You've asked for the 'flexible working', so use it, and make your day work for you. Be productive when you can, and accept when you can't.
You are no longer bound to 9-5 hours – so start your day early, and do your emails before the children get up.
Don't try and work after school, but the evenings are your friend – my mails to small businesses are always replied to fastest between 10pm and midnight.
5. Be honest on the phone, and remember that whoever you are talking to is a human.
Don't pretend to be somewhere you're not – if you work from home, it's half term, and you may be invaded by noisy small people any second then say so at the start of the phone call. No one minds – they've usually done it too.
6. Technology is your (slightly cantankerous) friend.
Take the time to learn it. Not only will this save you a fortune when you can figure things out yourself instead of always paying someone else, it will save you masses of oh-so-precious time too.
7. Embrace social media.
Working from home is a lonely thing – but Twitter is always there for a chat, a giggle, an opinion, a bit of advice or the answer to a question.
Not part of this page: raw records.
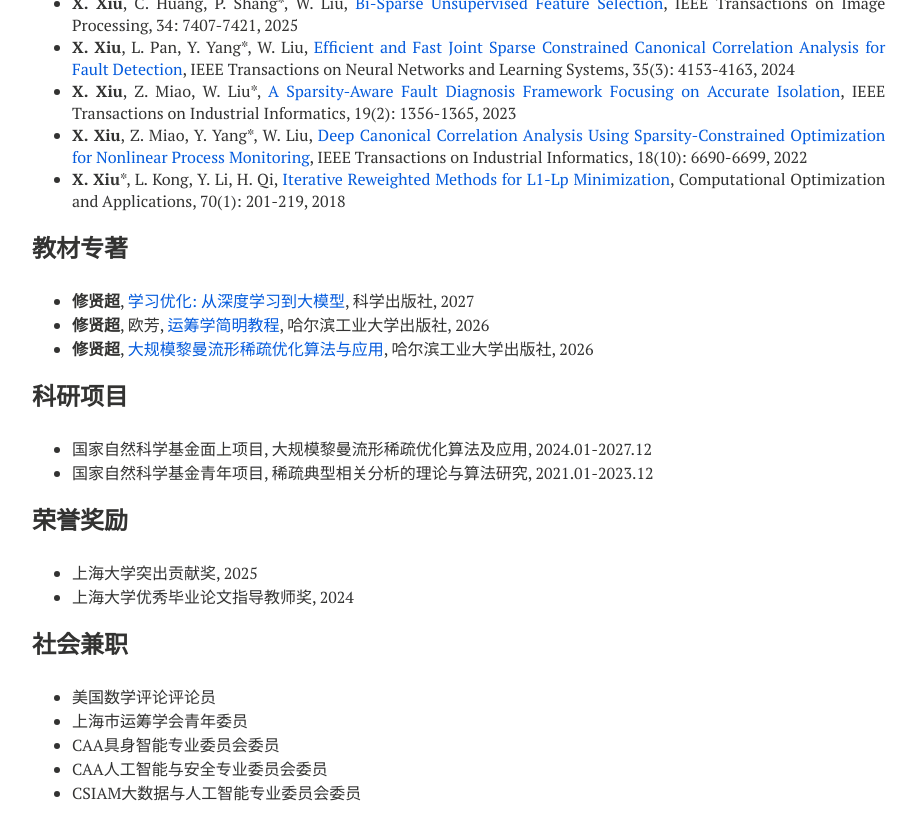
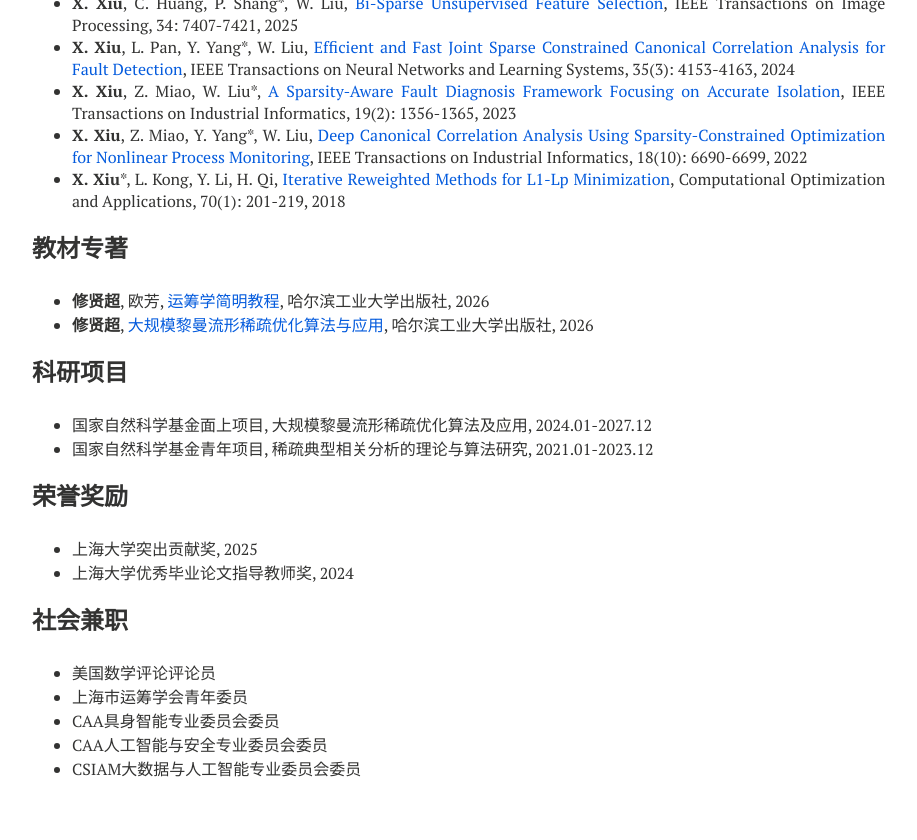
Before and after one commit to xianchaoxiu/xianchaoxiu.github.io, a Jekyll site: the page built from chinese/index.md, in a window 1280 px wide and 900 px high, scrolled down 822 px. Shown: the top 840 px of the window, without its empty margins (288-1205 px from the left). Built offline with Jekyll 4.4.1, drawn with Linux system fonts in a browser that asks for light colours; nearby versions of some CDN libraries.

Commit message:
Update index.md

```diff
--- a/chinese/index.md
+++ b/chinese/index.md
@@ -47,7 +47,6 @@ share: false
 
 
 ### 教材专著
-* <b>修贤超</b>, <a href="https://xianchaoxiu.github.io/chinese/book/L2O/" class="textlink" target="_blank"> 学习优化: 从深度学习到大模型</a>, 科学出版社, 2027  <br>
 * <b>修贤超</b>, 欧芳, <a href="https://xianchaoxiu.github.io/chinese/book/OR/" class="textlink" target="_blank"> 运筹学简明教程</a>, 哈尔滨工业大学出版社, 2026  <br>
 * <b>修贤超</b>, <a href="https://xianchaoxiu.github.io/chinese/book/OPT/" class="textlink" target="_blank">大规模黎曼流形稀疏优化算法与应用</a>, 哈尔滨工业大学出版社, 2026  <br>
 
```
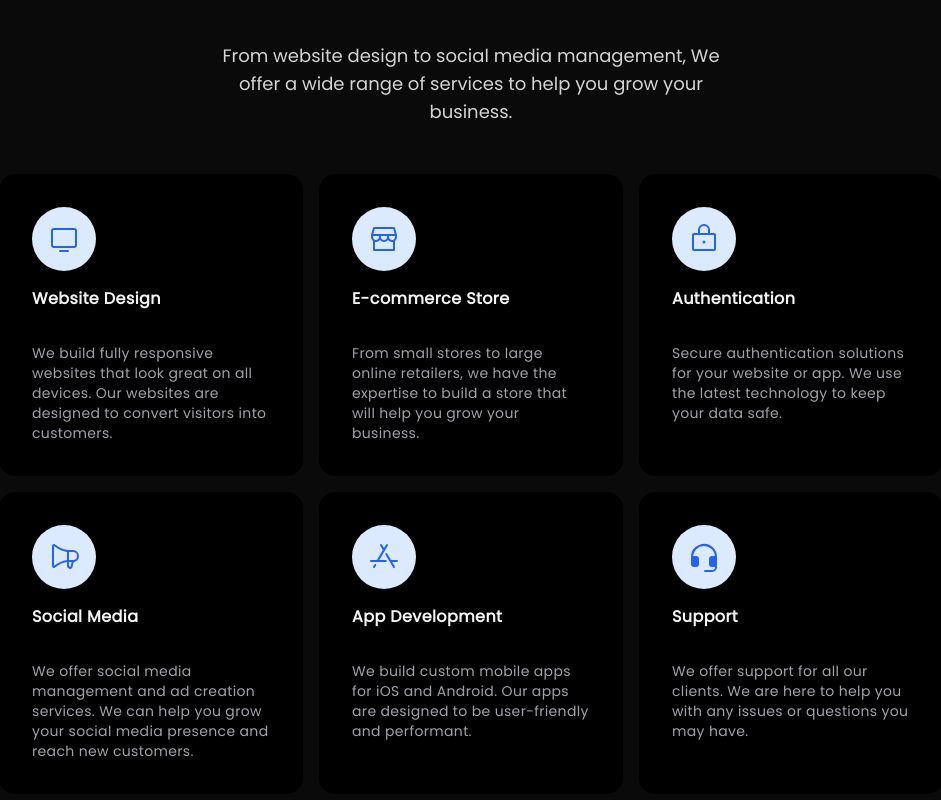
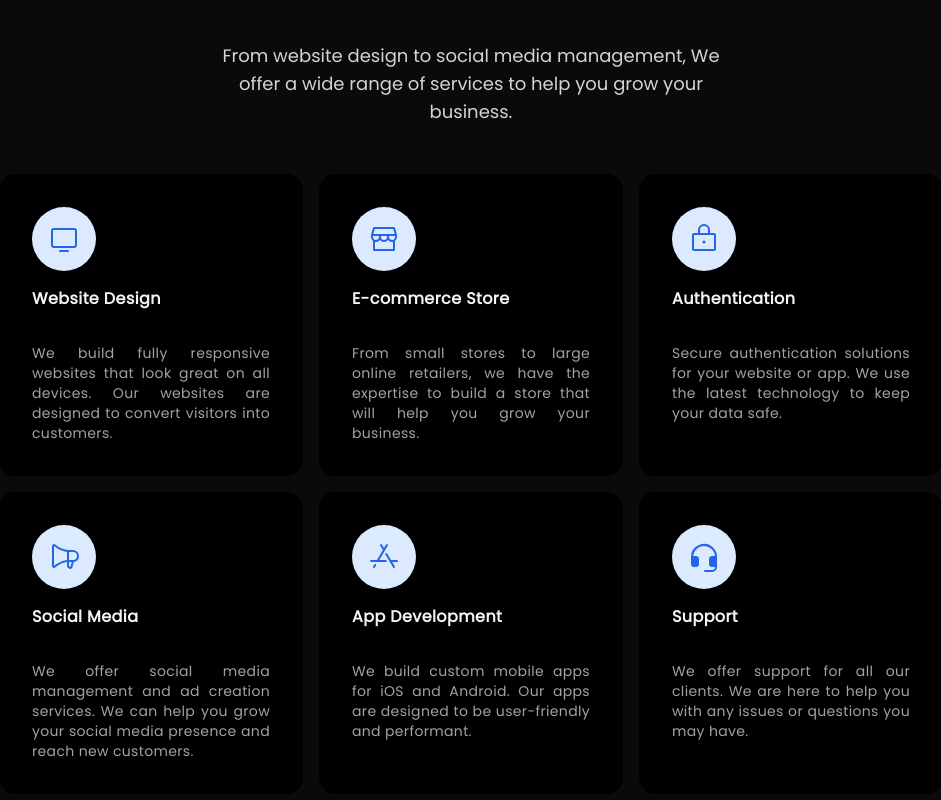
Before and after one commit to abdullahsafi9/Nexify, a Next.js app: page / in a window 1280 px wide. Shown: the part 1760-2560 px from the top of the page, without its empty margins (169-1110 px from the left). Built offline with nearby package versions, Linux system fonts and the light colour scheme.

Commit message:
Update card-hover-effect-snippet.tsx

```diff
--- a/app/snippets/card-hover-effect-snippet.tsx
+++ b/app/snippets/card-hover-effect-snippet.tsx
@@ -3,7 +3,7 @@ import { PiAppStoreLogo, PiHeadsetFill, PiLock, PiMegaphone, PiMonitor, PiStoref
 
 export function CardHoverEffectDemo() {
   return (
-    <div className="max-w-5xl mx-auto px-8">
+    <div className="max-w-5xl mx-auto px-8 text-justify">
       <HoverEffect items={projects} />
     </div>
   );
```
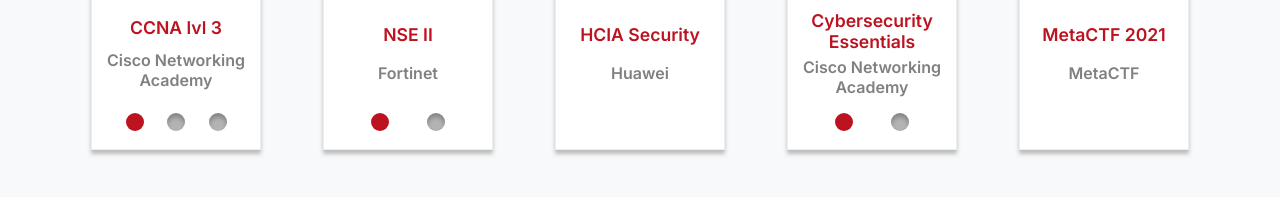
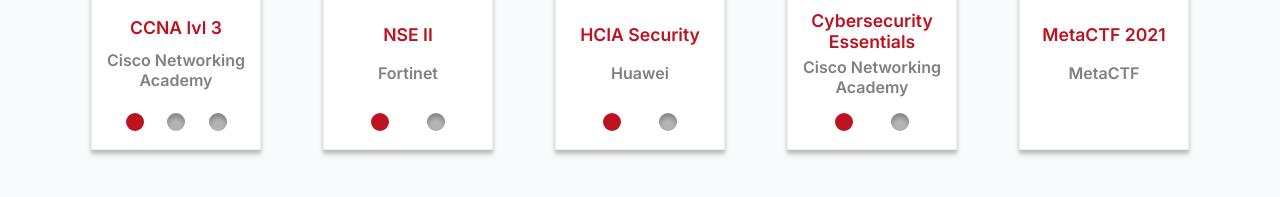
Before and after one commit to MECERHED-Ferhat/mecerhed-ferhat.github.io, a plain HTML site: page index.html in a window 1280 px wide. Shown: the part 4290-4487 px from the top of the page. Drawn offline with Linux system fonts and the light colour scheme.

Commit message:
Certification added

```diff
--- a/index.html
+++ b/index.html
@@ -386,7 +386,10 @@
 						<div>HCIA Security</div>
 						<div>Huawei</div>
 					</div>
-					<div class="crt-item-btn"></div>
+					<div class="crt-item-btn">
+						<input data-crt="huawei" data-crt-name="HCIA Security" type="radio" name="huawei" checked>
+						<input data-crt="huawei" data-crt-name="HCIA Datacom" type="radio" name="huawei">
+					</div>
 				</div>
 
 				<div class="crt-item" id="cisco_cs">
```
And your business network will naturally grow as you learn to use it correctly.
Likewise, LinkedIn and Facebook used wisely (keep your personal and business pages separate!) are cheap (aka FREE!) and massively effective marketing tools.
8. Networking is powerful – and starts with a chat.
Whether it's on Twitter, in the playground or at a blogging convention make the time to chat to people. Not to pitch them, or drown them in information – just... chat. You never know who they are, who they know... or even if you just simply made a new friend.
9. Read and learn and learn and read and read and learn.
You can NEVER know too much, but you can always know not-enough.
10. Know when to STOP.
When to just step away. It's so easy to answer just-one-more-query, to do just-one-more-task, check the mails just-one-more-time. And all the while that glorious flexible working you craved to balance your life is dribbling through your fingers.
Is the sun shining? Take a two hour lunch break – sit in the garden and doze in the sun with the grass tickling your toes.
Dark and raining outside? Take half on hour with a cup of coffee and your book by the fire.
Toddler bashing at your elbow (mine used to be a total ninja-master at slipping under my desk and sliding up into my lap in the space of three heartbeats)? Maybe he just wants to go bake some fairy cakes with you.
Partner home for lunch? There are no children about to interrupt the noggin right now...
The work will be there when you get back. The interwebs will not stop spinning if you lift your head out of the screen and go spend the weekend with your family. You're doing the work to create a better life – don't miss out on your life along the way.
The Laura half of LittleStuff - the award-winning blog with the best home, family & lifestyle 'Oooh!' stuff for busy parents. A 70s child, I was married a Very Long Time Ago, and appear to have made four children and collected one large and useless dog along the way.